***** Task material *****
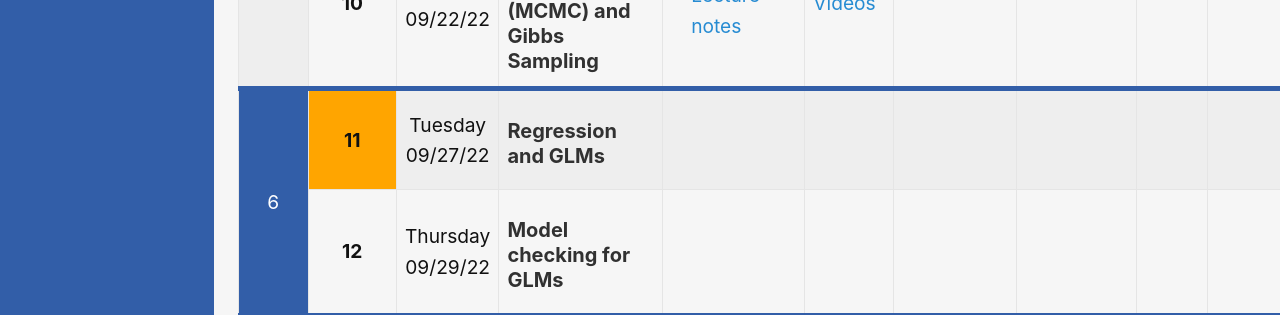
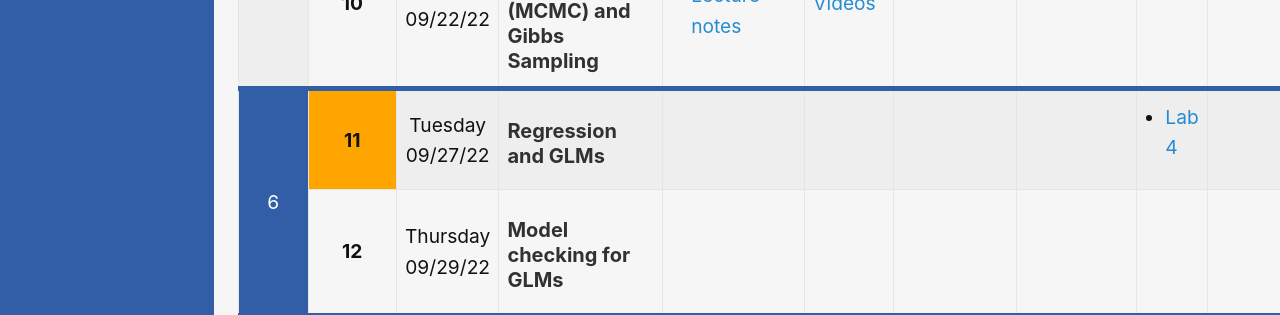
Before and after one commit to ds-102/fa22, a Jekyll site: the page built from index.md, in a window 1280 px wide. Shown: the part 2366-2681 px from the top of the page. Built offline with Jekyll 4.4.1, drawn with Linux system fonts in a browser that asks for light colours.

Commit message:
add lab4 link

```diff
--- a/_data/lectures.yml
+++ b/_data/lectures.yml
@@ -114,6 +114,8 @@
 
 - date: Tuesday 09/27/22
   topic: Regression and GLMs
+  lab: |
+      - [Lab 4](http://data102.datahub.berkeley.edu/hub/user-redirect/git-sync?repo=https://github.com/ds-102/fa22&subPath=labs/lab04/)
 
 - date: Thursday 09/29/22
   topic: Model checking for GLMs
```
*****
***** Task material *****
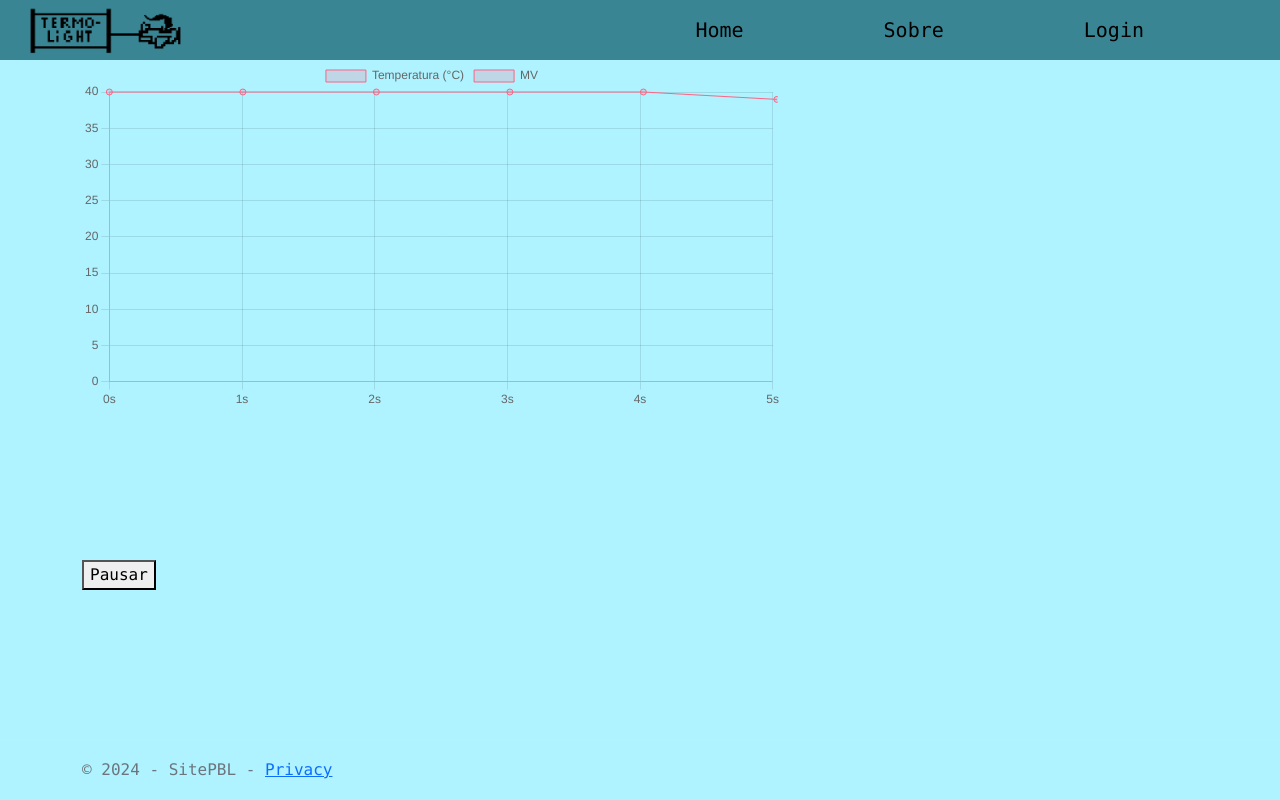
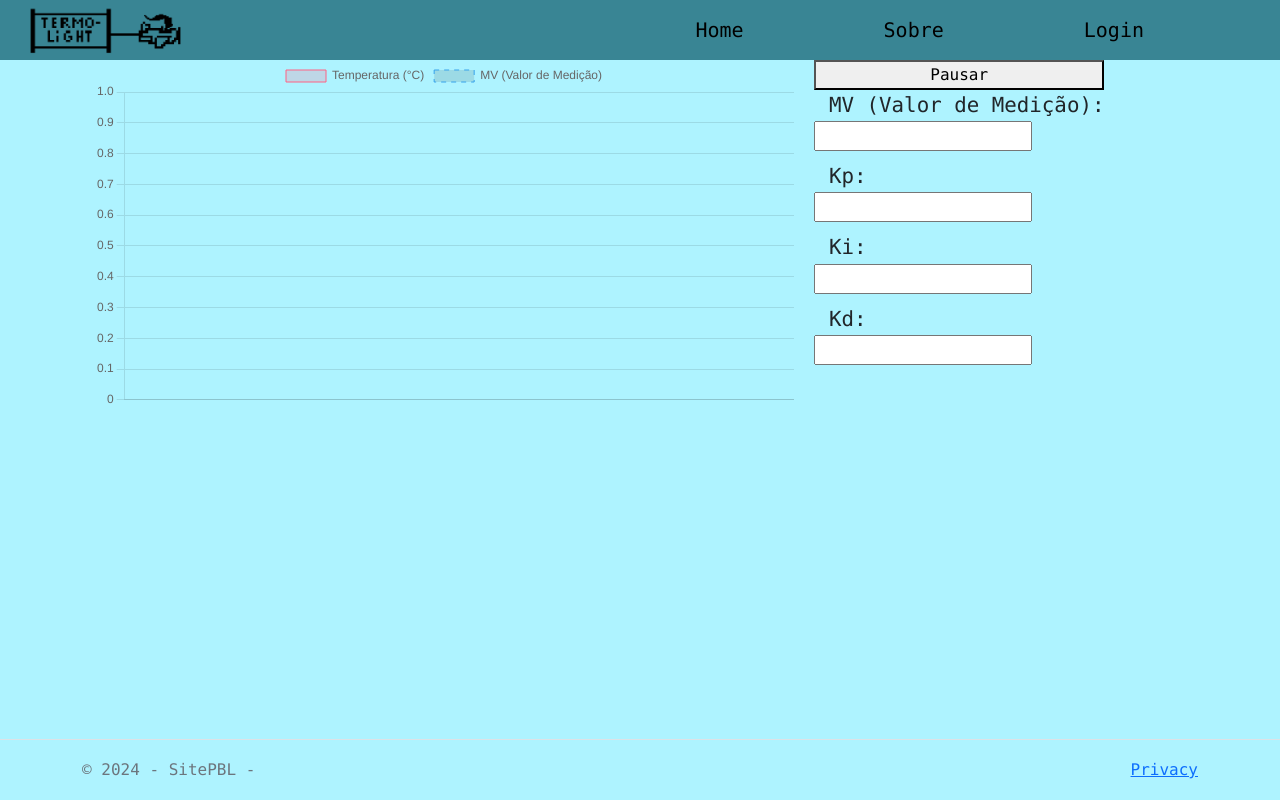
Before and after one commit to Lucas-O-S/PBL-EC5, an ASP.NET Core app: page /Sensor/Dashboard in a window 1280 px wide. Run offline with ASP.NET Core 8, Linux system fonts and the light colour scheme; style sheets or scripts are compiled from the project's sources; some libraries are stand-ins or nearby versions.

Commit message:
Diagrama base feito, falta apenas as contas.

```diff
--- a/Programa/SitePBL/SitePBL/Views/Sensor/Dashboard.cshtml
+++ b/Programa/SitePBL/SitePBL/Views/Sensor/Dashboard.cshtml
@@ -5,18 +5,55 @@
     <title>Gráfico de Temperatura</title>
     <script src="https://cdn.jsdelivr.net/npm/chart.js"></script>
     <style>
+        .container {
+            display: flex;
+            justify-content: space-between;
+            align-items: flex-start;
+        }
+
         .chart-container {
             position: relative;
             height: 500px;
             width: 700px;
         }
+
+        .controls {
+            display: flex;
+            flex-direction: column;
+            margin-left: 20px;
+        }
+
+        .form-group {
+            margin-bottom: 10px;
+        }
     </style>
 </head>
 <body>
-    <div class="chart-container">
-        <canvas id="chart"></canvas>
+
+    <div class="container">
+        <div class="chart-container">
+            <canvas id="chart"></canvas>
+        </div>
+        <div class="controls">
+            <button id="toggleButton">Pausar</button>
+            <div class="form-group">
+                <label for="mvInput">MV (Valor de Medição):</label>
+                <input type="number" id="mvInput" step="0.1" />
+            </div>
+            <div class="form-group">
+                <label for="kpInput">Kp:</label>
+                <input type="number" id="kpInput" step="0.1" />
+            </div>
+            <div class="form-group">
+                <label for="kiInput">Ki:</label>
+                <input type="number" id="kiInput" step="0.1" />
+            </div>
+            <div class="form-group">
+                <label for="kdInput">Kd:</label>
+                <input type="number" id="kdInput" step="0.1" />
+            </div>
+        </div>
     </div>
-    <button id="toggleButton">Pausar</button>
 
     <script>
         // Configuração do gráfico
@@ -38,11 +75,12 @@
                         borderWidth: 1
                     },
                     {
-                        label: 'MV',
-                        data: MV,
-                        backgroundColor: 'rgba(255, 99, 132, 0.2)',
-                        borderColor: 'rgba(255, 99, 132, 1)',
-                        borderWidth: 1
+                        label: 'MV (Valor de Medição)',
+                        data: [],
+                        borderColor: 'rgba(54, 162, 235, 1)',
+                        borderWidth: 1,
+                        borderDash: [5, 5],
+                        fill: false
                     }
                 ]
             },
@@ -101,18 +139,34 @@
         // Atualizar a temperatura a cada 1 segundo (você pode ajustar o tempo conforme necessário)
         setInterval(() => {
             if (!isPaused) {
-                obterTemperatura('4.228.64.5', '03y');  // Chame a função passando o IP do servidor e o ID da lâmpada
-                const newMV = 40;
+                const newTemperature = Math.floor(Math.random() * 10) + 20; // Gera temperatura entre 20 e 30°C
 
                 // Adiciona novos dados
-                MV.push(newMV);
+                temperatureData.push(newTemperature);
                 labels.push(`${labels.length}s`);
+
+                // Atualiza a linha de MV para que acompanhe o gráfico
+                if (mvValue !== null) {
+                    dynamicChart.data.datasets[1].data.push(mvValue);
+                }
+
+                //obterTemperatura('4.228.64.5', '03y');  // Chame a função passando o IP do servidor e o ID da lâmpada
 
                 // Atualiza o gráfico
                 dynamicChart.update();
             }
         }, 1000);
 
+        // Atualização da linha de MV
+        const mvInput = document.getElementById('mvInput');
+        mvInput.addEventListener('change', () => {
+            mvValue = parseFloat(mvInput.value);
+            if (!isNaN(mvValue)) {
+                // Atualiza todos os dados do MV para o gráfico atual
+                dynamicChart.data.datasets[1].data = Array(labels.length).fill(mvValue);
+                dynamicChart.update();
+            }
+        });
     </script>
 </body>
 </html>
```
*****
▸ **Aim of the exercise**: Answer with nothing but the count of lines in the entries that hold the word "mvInput".

▸ **Solution below**: 5